News & analysis


Sterling marginally sold off yesterday as the marvel mad Boris Johnson evaded a joint press conference with Luxemburg’s Prime Minister Xavier Bettel. In the one man press-conference, Bettel didn’t pull any punches saying “Brexit is a nightmare”. The British PM cancelled his appearance in front of the cameras as the anti-Brexit crowd would have been too loud to hear Bettel. Today, the Supreme Court will start the process of assessing whether Johnson’s dissolution of Parliament was lawful following mixed verdicts from courts in London and Edinburgh. The verdict is unlikely to be released until Thursday afternoon at the earliest, but if ruled unlawful, Parliament could be recalled. The ramifications of the hearing aren’t limited to just the PM and the path for Brexit, but also the wider constitution. Last Friday the Supreme Court decided to increase the number of judges from 9 to 11, evidencing the significance of the vote and how fine the margins are likely to be. In Westminster, Boris will be briefing his cabinet on the latest Brexit negotiations following yesterday’s luncheon with the President of the European Commission – Jean-Claude Juncker.


The euro sat broadly on the back foot yesterday, not helped by poor Chinese data in the morning and a broad risk-off feel given the crude oil spike. The European Central Bank’s chief economist, Philip Lane, also spoke at a Bloomberg conference in London where he outlined the central bank’s sole mandate to bring inflation to target. Lane defied much of the discontent from the continent and stated the bank could lower its deposit rate further while easing fears of the limited scope of the Asset Purchasing Programme. The damage for the euro is seemingly done as the dollar makes broad inroads against the G10 this morning, however, the single currency is trading relatively flat. That could all change with the release of the German ZEW expectations survey at 10:00 BST.


The US dollar is back on the front foot after a relatively bad start to the week. Following the oil-related news over the weekend, the greenback opened marginally lower in Asia but has since reclaimed ground to trade closer to its recent highs as haven currencies, along with petro-linked currencies, surged. The market’s focus will soon shift onto the upcoming Federal Reserve meeting tomorrow. Forward guidance will be the key for the dollar as markets have already priced in another 25 basis point cut. The emphasis will be on the growth and the projected path of rates, especially given the increased optimism of late that a US-China trade deal will be reached in the near future.

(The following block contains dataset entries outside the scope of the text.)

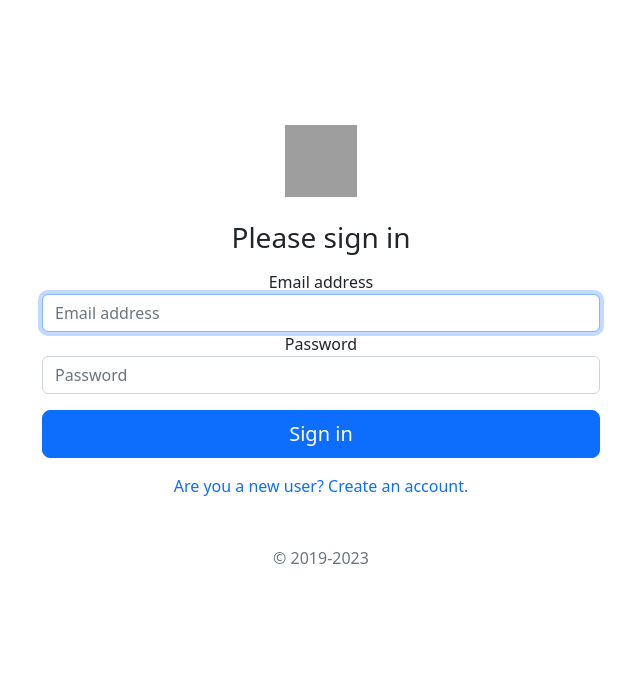
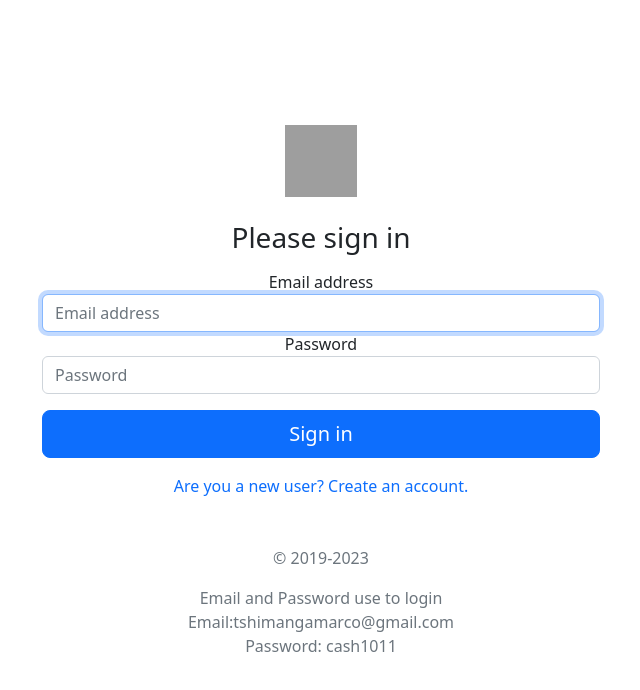
Before and after one commit to Marco0198/blue_bird-group, a Vue app: page /login in a window 1280 px wide. Shown: the top 690 px of the page, without its empty margins (319-959 px from the left). Built offline with nearby package versions, Linux system fonts and the light colour scheme; grey boxes are pictures that could not be loaded; the HTML template or start-up script is replaced by a standard one; what gotrue-js would draw is missing.

Commit message:
final touch

```diff
--- a/src/components/DataTable.vue
+++ b/src/components/DataTable.vue
@@ -16,8 +16,8 @@ const columns = [
 
 <template>
   <div class="container">
-
-
+    <!-- this link Doesn't work so i did find the source then i made a json file for that  -->
+    <!-- ajax="https://datatablesnetvue3ajax-uilk--3000.local-credentialless.webcontainer.io/data.json?_=1671710119886" -->
     <DataTable
       :columns="columns"
       ajax="/data.json"
--- a/src/store/modules/auth/actions.js
+++ b/src/store/modules/auth/actions.js
@@ -33,7 +33,6 @@ const attemptLogin = ({ commit, dispatch }, credentials) => {
 };
 
 const attemptConfirmation = ({ commit, dispatch }, credentials) => {
-  commit("TOGGLE_LOAD");
   return new Promise((resolve, reject) => {
     if (!credentials.token) {
       resolve();
@@ -54,7 +53,6 @@ const attemptConfirmation = ({ commit, dispatch }, credentials) => {
         resolve(response);
       })
       .catch(error => {
-        commit("TOGGLE_LOAD");
         reject(error);
         console.log(error);
       });
@@ -68,7 +66,6 @@ const attemptSignUp = ({ commit }, credentials) => {
       .signup(credentials.email, credentials.password)
       .then(response => {
         console.log("Confirmation email sent", response);
-        commit("TOGGLE_LOAD");
         resolve(response);
       })
       .catch(error => {
@@ -91,6 +88,7 @@ const attemptLogout = ({ commit }) => {
         commit("SET_CURRENT_USER", null);
       })
       .catch(error => {
+        commit("TOGGLE_LOAD");
         reject(error);
         console.log("Could not log out", error);
       });
--- a/src/views/LogIn.vue
+++ b/src/views/LogIn.vue
@@ -1,9 +1,7 @@
 <template>
   <div
-    class="text-center"
- >
+    class="text-center">
     <div class="container mt-5 justify-content-center d-flex">
-
       <template v-if="notifications.length > 0">
         <transition-group name="notification-list" tag="div"  appear>
           <notification
@@ -14,7 +12,6 @@
           ></notification>
         </transition-group>
       </template>
-
       <div class="container form-position justify-content-center d-flex position-fixed">
         <form @submit.prevent="login()" v-if="isLogin" class="form-signin w-50"  >
       <img class="mb-4" src="https://getbootstrap.com/docs/4.0/assets/brand/bootstrap-solid.svg" alt="" width="72" height="72">
@@ -29,6 +26,9 @@
         <span @click="toggleSignup">Create an account.</span>
       </p>
       <p class="mt-5 mb-3 text-muted">&copy; 2019-2023</p>
+        <span class="mt-5 mb-3 text-muted">Email and Password use to login</span><br>
+        <span class="mt-5 mb-3 text-muted">Email:tshimangamarco@gmail.com</span><br>
+        <span class="mt-5 mb-3 text-muted">Password: cash1011</span>
     </form>
 <form @submit.prevent="signup()" class="form-signin w-50" v-else>
       <img class="mb-4" src="https://getbootstrap.com/docs/4.0/assets/brand/bootstrap-solid.svg" alt="" width="72" height="72">
@@ -37,16 +37,17 @@
       <input type="email" v-model="loginCreds.email" id="inputEmail" class="form-control" placeholder="Email address" required autofocus>
       <label for="inputPassword"  class="sr-only">Password</label>
       <input type="password" v-model="loginCreds.password" id="inputPassword" class="form-control" placeholder="Password" required>
-      <button class=" w-100 mt-3 btn btn-lg btn-primary btn-block" :disabled="loading "  type="submit">Sign up</button>
+      <button class=" w-100 mt-3 btn btn-lg btn-primary btn-block"   type="submit">Sign up</button>
       <p class="text-primary mt-3">
           Already have a log in?
           <span @click="toggleSignup">Return to log in.</span>
         </p>
         <p class="mt-5 mb-3 text-muted">&copy; 2019-2023</p>
+        <span class="mt-5 mb-3 text-muted">Email and Password use to login</span><br>
+        <span class="mt-5 mb-3 text-muted">Email:tshimangamarco@gmail.com</span><br>
+        <span class="mt-5 mb-3 text-muted">Password: cash1011</span>
     </form>
-
       </div>
-
     </div>
   </div>
 </template>
```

The loonie joined the Norwegian krone and Japanese yen as the sole currencies to make gains against the US dollar yesterday. The risk-off sentiment and spike in oil prices marginally filtered into currency markets, helping the petro-linked currencies predominantly. Little news has filtered out about the likely response from the US with regards to filling the supply shock in oil markets, while Aramco officials states it will take weeks if not months for production to return to prior levels. The data calendar is light for the loonie today ahead of tomorrow’s CPI release and Fed rate decision, meaning oil markets will likely drive price action yet again.